L & M would also like me to provide updates on other multimedia adapations of my book. First, I want to point out that this item, shamelessly promoted on Pandagon by a certain self-styled liberal avenger, is not an authorized audio reproduction of my work. Auguste illegally relied on my implied oral consent for the production of this audiotape (I believe it was a wink and a nod, to be exact), whereas U.S. Code Title 17 Section 5 clearly indicates that express written consent is required.
On the other hand, this Inside Higher Ed essay by Scott McLemee and accompanying podcast interview (!!!) is the real thing. Really real. We wouldn’t joke around about this. So go ahead and check it out, and discover for yourself why I can’t stand the sound of my own recorded voice. (I also don’t like talking on the phone, either. So these telephone interviews are kinda painful. But thanks to Scott for putting up with my hemming and growling and throat-clearing!)
The intro/outro music on the IHE podcast, by the way, consists of snippets from Baby Opaque’s cover of “Long Black Veil.” Baby Opaque was me, Todd Wilson (guitar), and Michael Dean (bass, vocals). We recorded that catchy little tune in the summer of 1985 at the tail end of a single six-hour session at Don Zientara’s world-famous Inner Ear Studio, back when the studio was housed in Zientara’s basement. The session consisted of twelve or thirteen songs, most of them recorded in one take (of course—the DIY crew wouldn’t have it any other way), and it wound up as our world-famous LP, Fugue in Cow Minor. Our world-famous five-song EP, Pain, Fears, and Insects (1984), was recorded in two hours. (I know, this sounds like something out of the Rutles documentary: our first album was made in two hours—our second took even longer.) Anyway, “Long Black Veil,” with backing screaming vocals from the world-famous Ian MacKaye, was released shortly after Baby Opaque broke up that summer, and it actually got some college radio airplay for a few months.

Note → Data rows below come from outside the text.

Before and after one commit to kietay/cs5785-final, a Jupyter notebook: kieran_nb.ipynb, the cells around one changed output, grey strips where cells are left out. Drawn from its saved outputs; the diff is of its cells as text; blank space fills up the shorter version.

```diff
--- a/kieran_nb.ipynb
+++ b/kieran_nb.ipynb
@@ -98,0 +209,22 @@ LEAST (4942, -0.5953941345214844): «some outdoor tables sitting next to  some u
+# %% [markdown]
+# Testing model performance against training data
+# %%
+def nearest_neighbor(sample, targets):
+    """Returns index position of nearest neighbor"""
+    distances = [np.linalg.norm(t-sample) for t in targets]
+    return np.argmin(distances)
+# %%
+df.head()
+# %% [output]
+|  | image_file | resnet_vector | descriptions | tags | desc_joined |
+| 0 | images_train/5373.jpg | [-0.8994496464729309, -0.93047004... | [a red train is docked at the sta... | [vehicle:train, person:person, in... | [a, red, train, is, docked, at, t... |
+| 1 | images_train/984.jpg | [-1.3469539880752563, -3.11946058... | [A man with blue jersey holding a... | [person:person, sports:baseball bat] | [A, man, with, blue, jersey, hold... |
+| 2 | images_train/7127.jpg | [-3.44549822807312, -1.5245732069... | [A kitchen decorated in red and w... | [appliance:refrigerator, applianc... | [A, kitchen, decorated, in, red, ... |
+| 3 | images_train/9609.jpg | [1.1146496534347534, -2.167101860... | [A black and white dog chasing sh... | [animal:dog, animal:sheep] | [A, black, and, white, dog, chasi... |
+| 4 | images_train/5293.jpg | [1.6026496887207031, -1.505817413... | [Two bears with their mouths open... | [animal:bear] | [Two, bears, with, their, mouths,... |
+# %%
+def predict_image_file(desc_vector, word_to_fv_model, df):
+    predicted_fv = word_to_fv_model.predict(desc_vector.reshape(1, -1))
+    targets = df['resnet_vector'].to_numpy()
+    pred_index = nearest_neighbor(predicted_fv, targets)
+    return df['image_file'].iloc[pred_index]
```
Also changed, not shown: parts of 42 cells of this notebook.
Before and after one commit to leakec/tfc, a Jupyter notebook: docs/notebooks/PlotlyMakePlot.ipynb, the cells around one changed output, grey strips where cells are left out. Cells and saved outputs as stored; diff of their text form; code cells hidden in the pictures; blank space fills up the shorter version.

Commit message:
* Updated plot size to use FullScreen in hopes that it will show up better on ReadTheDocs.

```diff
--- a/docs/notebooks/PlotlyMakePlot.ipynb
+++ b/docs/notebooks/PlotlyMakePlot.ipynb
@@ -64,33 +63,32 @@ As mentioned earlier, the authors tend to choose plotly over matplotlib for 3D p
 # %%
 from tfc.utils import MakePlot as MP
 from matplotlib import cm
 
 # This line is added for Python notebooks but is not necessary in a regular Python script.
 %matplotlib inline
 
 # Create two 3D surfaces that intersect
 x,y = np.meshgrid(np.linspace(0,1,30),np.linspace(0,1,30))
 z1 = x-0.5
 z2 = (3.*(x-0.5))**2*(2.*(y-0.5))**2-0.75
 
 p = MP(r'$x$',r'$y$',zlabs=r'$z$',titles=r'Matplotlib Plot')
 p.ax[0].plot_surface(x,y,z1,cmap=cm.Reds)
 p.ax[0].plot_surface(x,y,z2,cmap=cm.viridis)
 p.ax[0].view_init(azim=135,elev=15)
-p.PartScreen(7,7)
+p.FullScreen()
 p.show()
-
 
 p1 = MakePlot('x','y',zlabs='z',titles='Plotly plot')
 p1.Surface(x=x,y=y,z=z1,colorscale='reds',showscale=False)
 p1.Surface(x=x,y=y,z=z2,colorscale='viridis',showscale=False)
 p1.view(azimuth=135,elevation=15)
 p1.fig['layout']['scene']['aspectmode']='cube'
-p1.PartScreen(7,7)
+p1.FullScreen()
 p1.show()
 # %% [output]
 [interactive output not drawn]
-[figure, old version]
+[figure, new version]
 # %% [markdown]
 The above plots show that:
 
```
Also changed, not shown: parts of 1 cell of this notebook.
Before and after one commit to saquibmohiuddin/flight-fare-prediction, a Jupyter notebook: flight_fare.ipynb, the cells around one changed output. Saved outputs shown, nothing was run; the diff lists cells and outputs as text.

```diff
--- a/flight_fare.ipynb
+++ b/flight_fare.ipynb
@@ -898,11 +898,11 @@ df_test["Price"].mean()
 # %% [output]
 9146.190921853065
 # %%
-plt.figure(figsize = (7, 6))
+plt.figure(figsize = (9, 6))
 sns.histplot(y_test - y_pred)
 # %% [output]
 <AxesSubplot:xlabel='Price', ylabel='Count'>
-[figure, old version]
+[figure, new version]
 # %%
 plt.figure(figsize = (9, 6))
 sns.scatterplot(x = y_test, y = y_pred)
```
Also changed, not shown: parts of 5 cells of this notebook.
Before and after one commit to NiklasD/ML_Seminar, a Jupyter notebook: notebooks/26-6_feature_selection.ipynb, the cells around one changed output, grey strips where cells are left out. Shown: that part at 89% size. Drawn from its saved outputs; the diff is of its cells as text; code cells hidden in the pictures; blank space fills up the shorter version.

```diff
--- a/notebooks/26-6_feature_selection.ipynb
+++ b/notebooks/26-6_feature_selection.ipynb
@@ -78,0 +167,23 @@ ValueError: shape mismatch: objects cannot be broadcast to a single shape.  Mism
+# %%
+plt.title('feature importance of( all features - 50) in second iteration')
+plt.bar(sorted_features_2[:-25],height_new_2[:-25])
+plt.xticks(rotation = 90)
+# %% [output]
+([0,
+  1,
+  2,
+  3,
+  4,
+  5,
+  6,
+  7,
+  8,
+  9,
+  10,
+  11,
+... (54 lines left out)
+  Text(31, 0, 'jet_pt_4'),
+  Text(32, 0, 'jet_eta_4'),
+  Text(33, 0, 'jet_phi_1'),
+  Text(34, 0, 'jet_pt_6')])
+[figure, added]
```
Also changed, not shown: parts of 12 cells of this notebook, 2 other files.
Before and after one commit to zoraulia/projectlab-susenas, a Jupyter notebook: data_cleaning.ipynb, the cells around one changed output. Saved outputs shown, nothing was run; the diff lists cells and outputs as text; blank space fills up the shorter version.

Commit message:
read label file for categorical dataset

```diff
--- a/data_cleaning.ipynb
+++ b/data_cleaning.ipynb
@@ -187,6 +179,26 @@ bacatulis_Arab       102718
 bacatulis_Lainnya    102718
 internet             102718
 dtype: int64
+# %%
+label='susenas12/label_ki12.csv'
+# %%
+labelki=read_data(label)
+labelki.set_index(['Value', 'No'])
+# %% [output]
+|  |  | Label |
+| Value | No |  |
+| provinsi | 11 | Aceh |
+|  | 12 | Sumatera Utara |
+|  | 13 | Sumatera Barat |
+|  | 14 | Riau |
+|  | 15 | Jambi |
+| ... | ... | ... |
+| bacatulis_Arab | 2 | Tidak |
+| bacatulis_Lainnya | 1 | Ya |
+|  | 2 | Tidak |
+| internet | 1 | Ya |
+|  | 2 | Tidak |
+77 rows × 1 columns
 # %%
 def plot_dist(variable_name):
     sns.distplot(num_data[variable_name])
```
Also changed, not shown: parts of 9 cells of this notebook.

The whole thing is available for your listening pleasure here. (See, it really is Multimedia Wednesday!) You can tell, if you listen very closely to the end of the final verse, that the drummer is kind of exhausted and dehydrated, and yet, in the words of the Maximum Rocknroll reviewer, “spunky.”
What is it doing in the podcast? Why, making it sound mean, of course.